Mars: everyone’s favourite [back up] planet. Whether we’re following NASA’s cute-as-a-button rover around the dusty hills, or watching with baited breath as Elon Musk sends another SpaceX rocket into the sky – we’re all very keen to keep exploring the red planet.
But Americans aren’t the only ones with big plans for Mars. The European Space Agency (ESA) together with the Russian Space Agency (Roscosmos) are in the midst of their own program, Exomars.
The Exomars program’s primary goal is to investigate whether life has ever existed on Mars using two missions. The first mission (launched in March this year) is the Trace Gas Orbiter (TGO) and Schiaparelli, the entry, descent and landing demonstrator module. The TGO will stay orbiting Mars while it collects data on trace gases around the planet, particularly methane and try to determine whether it’s of geological or biological origins. Schiaparelli will demonstrate landing technology as well studying the weather, dust storms and electrical fields at the surface.
The second mission is planned for 2020, when ESA will launch and deliver the Exomars rover to the red planet. Its mission is to explore the surface of Mars and drill below the surface looking for water and any evidence of past or present lifeforms.
Artistâs impression of the Trace Gas Orbiter, Schiaparelli and the ExoMars rover at Mars. Image credit â ESA
Entering the planet’s orbit and successfully landing on Mars is a notoriously tricky task. A previous European mission, Beagle2, failed in 2003.

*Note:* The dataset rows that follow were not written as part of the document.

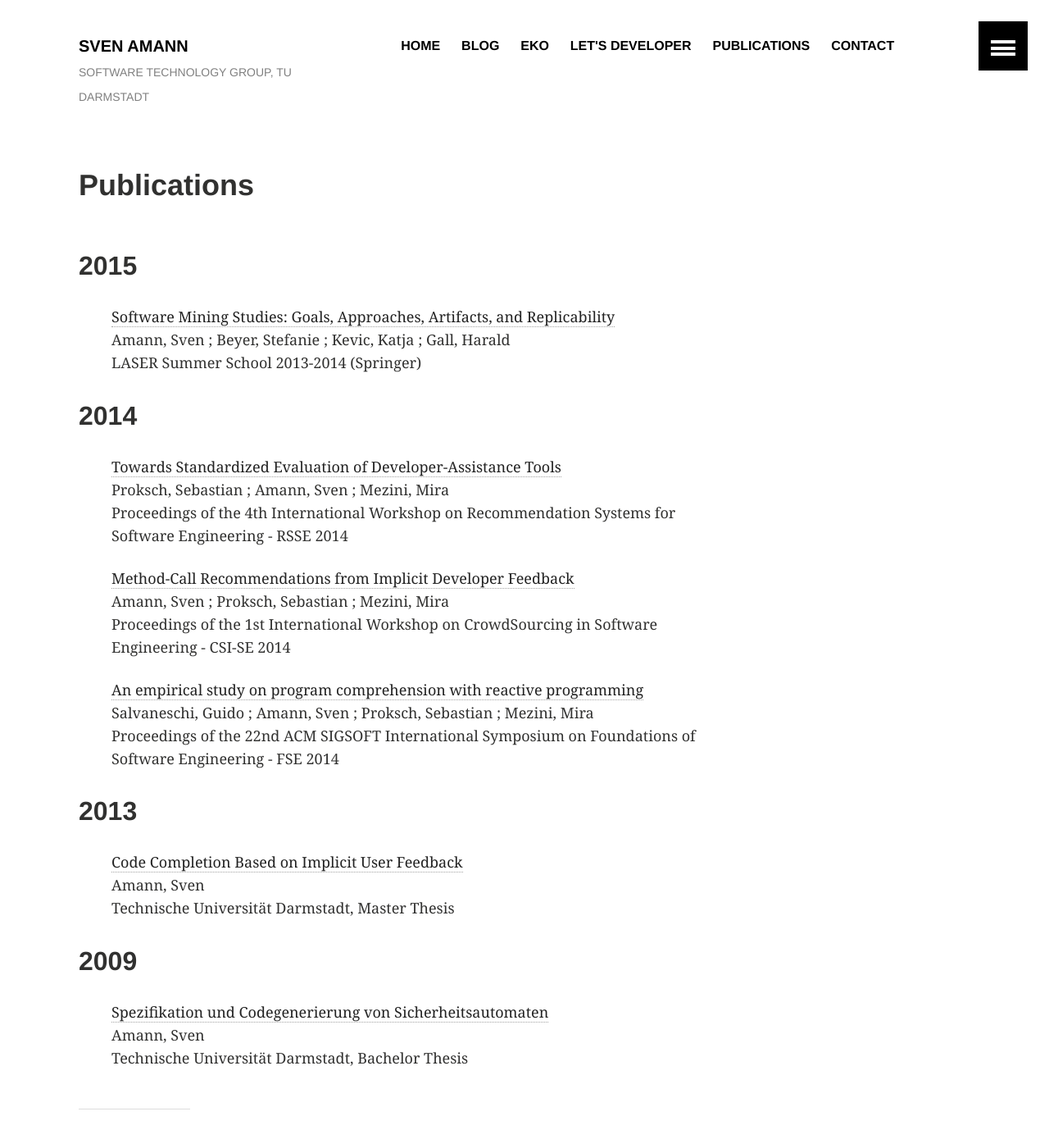
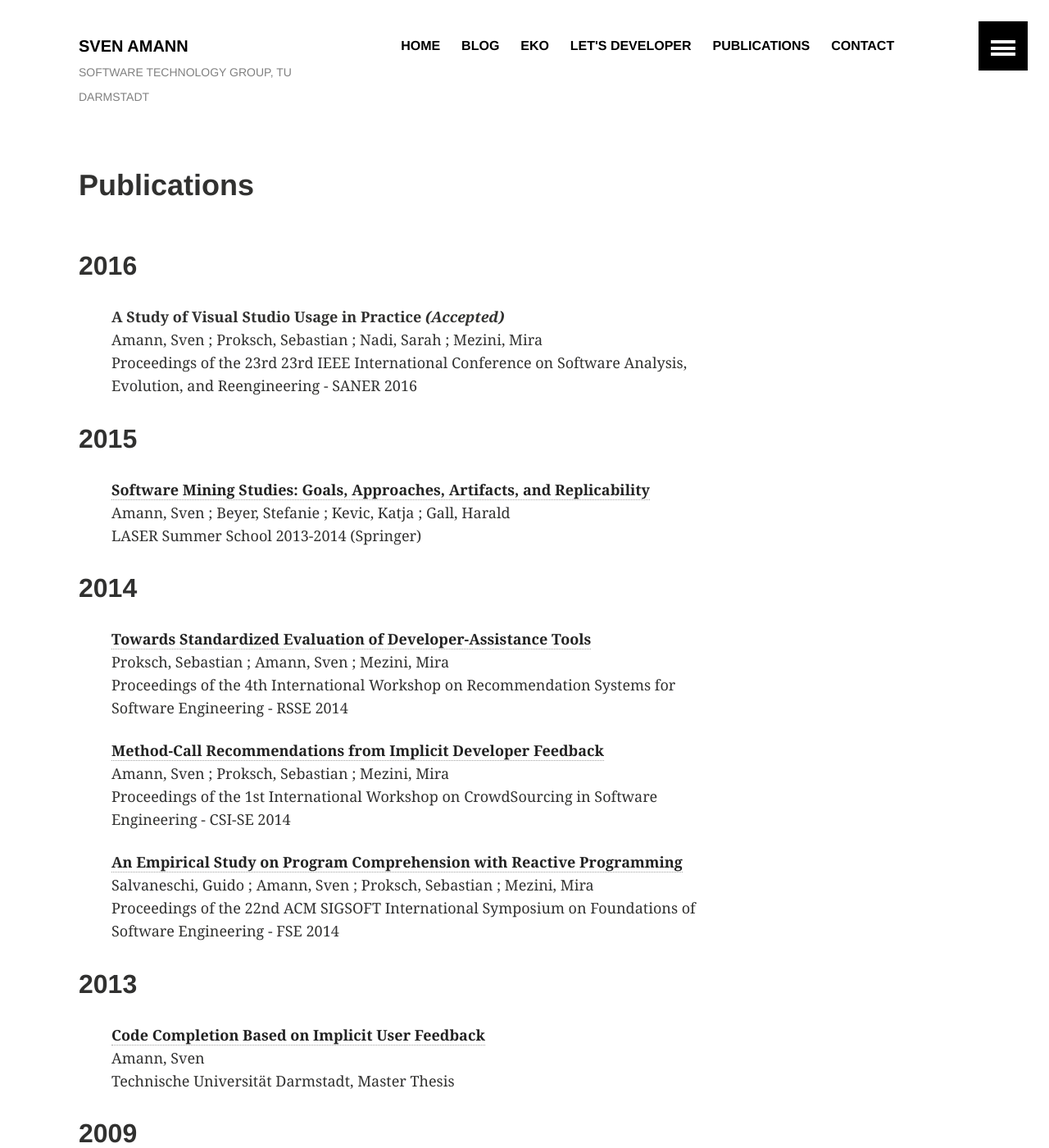
Before and after one commit to salsolatragus/sven-amann.de, a Jekyll site: the page built from publications/index.md, in a window 1280 px wide and 1400 px high. Shown: the whole window at 82% size. Built offline with Jekyll 4.4.1, drawn with Linux system fonts in a browser that asks for light colours.

Commit message:
Add SANER publication

```diff
--- a/_data/publications.yml
+++ b/_data/publications.yml
@@ -1,35 +1,40 @@
+- title: A Study of Visual Studio Usage in Practice
+  authors: "Amann, Sven ; Proksch, Sebastian ; Nadi, Sarah ; Mezini, Mira"
+  published_in: "Proceedings of the 23rd 23rd IEEE International Conference on Software Analysis, Evolution, and Reengineering - SANER 2016"
+  year: 2016
+
 - title: "Software Mining Studies: Goals, Approaches, Artifacts, and Replicability"
-  authors: Amann, Sven ; Beyer, Stefanie ; Kevic, Katja ; Gall, Harald
+  authors: "Amann, Sven ; Beyer, Stefanie ; Kevic, Katja ; Gall, Harald"
   link: http://laser.inf.ethz.ch/2014/
   published_in: LASER Summer School 2013-2014 (Springer)
   year: 2015
 
 - title: Towards Standardized Evaluation of Developer-Assistance Tools
-  authors: Proksch, Sebastian ; Amann, Sven ; Mezini, Mira
+  authors: "Proksch, Sebastian ; Amann, Sven ; Mezini, Mira"
   link: http://dx.doi.org/10.1145/2593822.2593827
   published_in: Proceedings of the 4th International Workshop on Recommendation Systems for Software Engineering - RSSE 2014
   year: 2014
 
 - title: Method-Call Recommendations from Implicit Developer Feedback
-  authors: Amann, Sven ; Proksch, Sebastian ; Mezini, Mira
+  authors: "Amann, Sven ; Proksch, Sebastian ; Mezini, Mira"
   link: http://dx.doi.org/10.1145/2593728.2593730
   published_in: Proceedings of the 1st International Workshop on CrowdSourcing in Software Engineering - CSI-SE 2014
   year: 2014
 
-- title: An empirical study on program comprehension with reactive programming
-  authors: Salvaneschi, Guido ; Amann, Sven ; Proksch, Sebastian ; Mezini, Mira
+- title: An Empirical Study on Program Comprehension with Reactive Programming
+  authors: "Salvaneschi, Guido ; Amann, Sven ; Proksch, Sebastian ; Mezini, Mira"
   link: http://dx.doi.org/10.1145/2635868.2635895
   published_in: Proceedings of the 22nd ACM SIGSOFT International Symposium on Foundations of Software Engineering - FSE 2014
   year: 2014
 
 - title: Code Completion Based on Implicit User Feedback
-  authors: Amann, Sven
+  authors: "Amann, Sven"
   link: http://tubiblio.ulb.tu-darmstadt.de/65528/
-  published_in: Technische Universität Darmstadt, Master Thesis
+  published_in: "Technische Universität Darmstadt, Master Thesis"
   year: 2013
 
 - title: Spezifikation und Codegenerierung von Sicherheitsautomaten
-  authors: Amann, Sven
+  authors: "Amann, Sven"
   link: http://tubiblio.ulb.tu-darmstadt.de/42129/
-  published_in: Technische Universität Darmstadt, Bachelor Thesis
+  published_in: "Technische Universität Darmstadt, Bachelor Thesis"
   year: 2009
--- a/publications/index.md
+++ b/publications/index.md
@@ -13,7 +13,18 @@ year: 3000
   {% endif %}
   <dd>
     <p>
-      <a href="{{ publication.link }}">{{ publication.title }}</a><br/>
+      <strong>
+      {% if publication.link != nil %}
+        <a href="{{ publication.link }}">
+      {% endif %}
+      {{ publication.title }}
+      {% if !publication.link != nil %}
+        </a>
+      {% else %}
+        <em>(Accepted)</em>
+      {% endif %}
+      </strong>
+      <br/>
 	    {{ publication.authors }}<br/>
 	    {{ publication.published_in }}
     </p>
```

Our Canberra Deep Space Communication Complex (CDSCC) will once again be lending a hand in making sure everything runs as smoothly as possible when TGO enters orbit and as Schiaparelli attempts to land safely on the planet. CDSCC has been supporting the Exomars programme since its launch earlier this year, and has watched and waited for seven long months for the orbiter and lander to approach Mars.
To assist the ESA and Roscosmos teams stay in contact with this important mission, CDSCC will be on what is called a “level one” support. This means that unlike a standard tracking activities, the station will operate with extra redundancy systems in place,with full backups on power, electronic systems and personnel. When you’re about to arrive at and on Mars, you definitely don’t want the lights to go out at the wrong time.
CDSCC will be backed up by ESA’s own, smaller tracking station located at New Norcia, north of Perth in Western Australia.
Once Mars sets below Australia’s local horizon, CDSCC’s sister station at Madrid, Spain as well as the ESA station at Cerebos, Spain will be supporting communications for the final hour of TGO’s entry into obit and for Schiaparelli’s 6-minute long entry, descent and landing.
The landing sites of the seven rovers and landers that have reached the surface of Mars and successfully operated, and the approximate landing area of Schiaparelli in the region known as Meridiani Planum.
The landing sites of the seven rovers and landers that have reached the surface of Mars and successfully operated, and the approximate landing area of Schiaparelli in the region known as Meridiani Planum.Show descriptionHide description
Our CDSCC and NASA’s Deep Space Network will continue to provide two-way communications support to TGO and 7 other active missions at Mars right now. You can find out more about our out of the world radio astronomy and spacecraft tracking here.